mation. At last, addressing the pretended advice in his book, he exclaimed : " You are there, but you will have to come out!"
The hidden man, supposing that the doctor spoke to him, sprang out full of terror, crying: " The man knows everything !"
Doctor Know-all at last took the nobleman to the place where the money was concealed j but he did not tell who had stolen it So, in addition to the reward offered for the discovery, he received also a good sum from the servants in return for not betraying them, and became a man of great renown.
It was a beautiful morning, about harvest time, the buckwheat was in flower, the sun shining in the heavens, and the morning breeze waving the golden cornfields, while the lark sung blithely in the clear blue sky, and the bees were buzzing about the flowers. The villagers seemed all alive; many of them were dressed in their best clothes, hastening to the fair.
It was a lovely day, and all nature seemed happy, even to a little hedgehog, who stood at his own door. He had his arms folded, and was singing as merrily as little hedgehogs can do on a pleasant morning. While he thus stood amusing himself, his little wife was washing and dressing the children, and he thought he might as well go and see how the field of turnips was getting on, for, as he and his family fed upon them, they appeared like his own property. No sooner said than done. He shut the house door after him and started off.

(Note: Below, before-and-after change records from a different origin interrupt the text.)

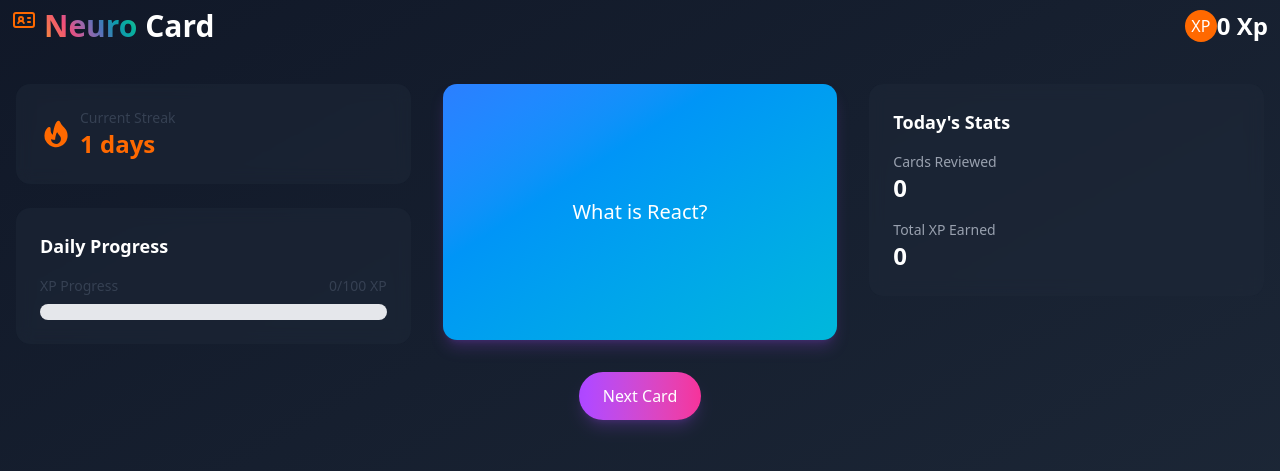
Repository: dhwanijain-dev/cardFlipper
Page: /home
An editor plug-in stored every save of this project. The page is shown before and after the next save, followed by the edit.
The browser window is 1280 px wide. The pictures show the whole page.
The project was rebuilt for these pictures with package versions that can differ from the ones it lists, and the page was loaded fresh each time. The framework's server and built-in components were replaced by stand-ins that run in the browser. Also part of the build but not shown: next.config.ts.

Above is the page before, as saved 2025-05-18 22:58:27.

After the next save:
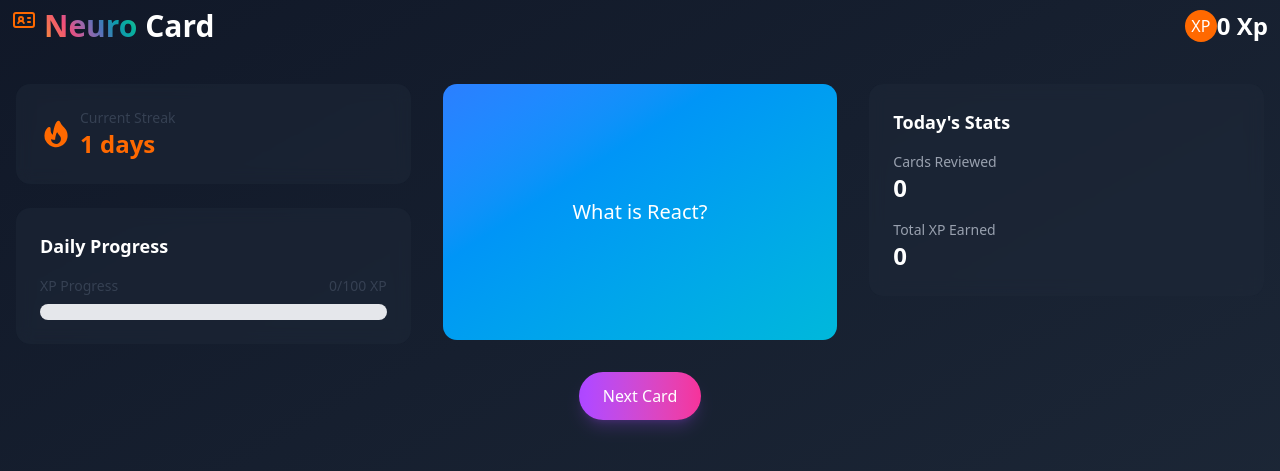
Saved 8 min 35 s later.
--- a/components/Flashcard.tsx
+++ b/components/Flashcard.tsx
@@ -1,5 +1,5 @@
 import React, { useState } from 'react';
-import { motion } from 'framer-motion';
+import { motion, AnimatePresence } from 'framer-motion';
 
 interface FlashcardProps {
   front: string;
@@ -12,35 +12,52 @@
   const [isFlipping, setIsFlipping] = useState(false);
 
   const handleFlip = () => {
-    if (isFlipping) return; // Prevent multiple flips while animation is in progress
+    if (isFlipping) return;
 
     setIsFlipping(true);
     setIsFlipped(!isFlipped);
     onFlip?.();
 
-    // Reset flipping state after animation completes
     setTimeout(() => {
       setIsFlipping(false);
-    }, 600); // Match this with the animation duration
+    }, 600);
   };
 
   return (
-    <div className="perspective-1000 w-full max-w-md h-64 cursor-pointer" onClick={handleFlip}>
+    <div
+      className="w-full max-w-md h-64 cursor-pointer"
+      onClick={handleFlip}
+      style={{ perspective: '1000px' }}
+    >
       <motion.div
-        className="relative w-full h-full preserve-3d"
+        className="relative w-full h-full"
+        style={{ transformStyle: 'preserve-3d' }}
         animate={{ rotateY: isFlipped ? 180 : 0 }}
         transition={{ duration: 0.6, ease: "easeInOut" }}
       >
-        <div className={`absolute w-full h-full backface-hidden rounded-xl p-6 flex items-center justify-center
-          ${isFlipped ? 'bg-gradient-to-br from-purple-500 to-pink-500' : 'bg-gradient-to-br from-blue-500 to-cyan-500'}
-          shadow-lg shadow-purple-500/20`}>
-          <p className="text-white text-xl font-medium text-center">{isFlipped ? back : front}</p>
-        </div>
-        <div className={`absolute w-full h-full backface-hidden rounded-xl p-6 flex items-center justify-center rotate-y-180
-          ${isFlipped ? 'bg-gradient-to-br from-blue-500 to-cyan-500' : 'bg-gradient-to-br from-purple-500 to-pink-500'}
-          shadow-lg shadow-purple-500/20`}>
-          <p className="text-white text-xl font-medium text-center">{isFlipped ? front : back}</p>
-        </div>
+        {/* Front of card */}
+        <motion.div
+          className="absolute w-full h-full rounded-xl p-6 flex items-center justify-center bg-gradient-to-br from-blue-500 to-cyan-500"
+          style={{
+            backfaceVisibility: 'hidden',
+            WebkitBackfaceVisibility: 'hidden',
+            transform: 'rotateY(0deg)'
+          }}
+        >
+          <p className="text-white text-xl font-medium text-center">{front}</p>
+        </motion.div>
+
+        {/* Back of card */}
+        <motion.div
+          className="absolute w-full h-full rounded-xl p-6 flex items-center justify-center bg-gradient-to-br from-purple-500 to-pink-500"
+          style={{
+            backfaceVisibility: 'hidden',
+            WebkitBackfaceVisibility: 'hidden',
+            transform: 'rotateY(180deg)'
+          }}
+        >
+          <p className="text-white text-xl font-medium text-center">{back}</p>
+        </motion.div>
       </motion.div>
     </div>
   );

He had not gone farther than the little hedge bordering the turnip field, when he met a hare, who was on his way to inspect the cabbages, which he also considered belonged to him. When the hedgehog saw the hare, he wished him " good morning" very pleasantly.
But the hare, who was a grand gentleman in his way. and not very good tempered, took no notice of the hedgehog's greeting, but said in a most impertinent mar er, " How is it that you are running about the fields so early ihia morning?"
" I am taking a walk," said the hedgehog.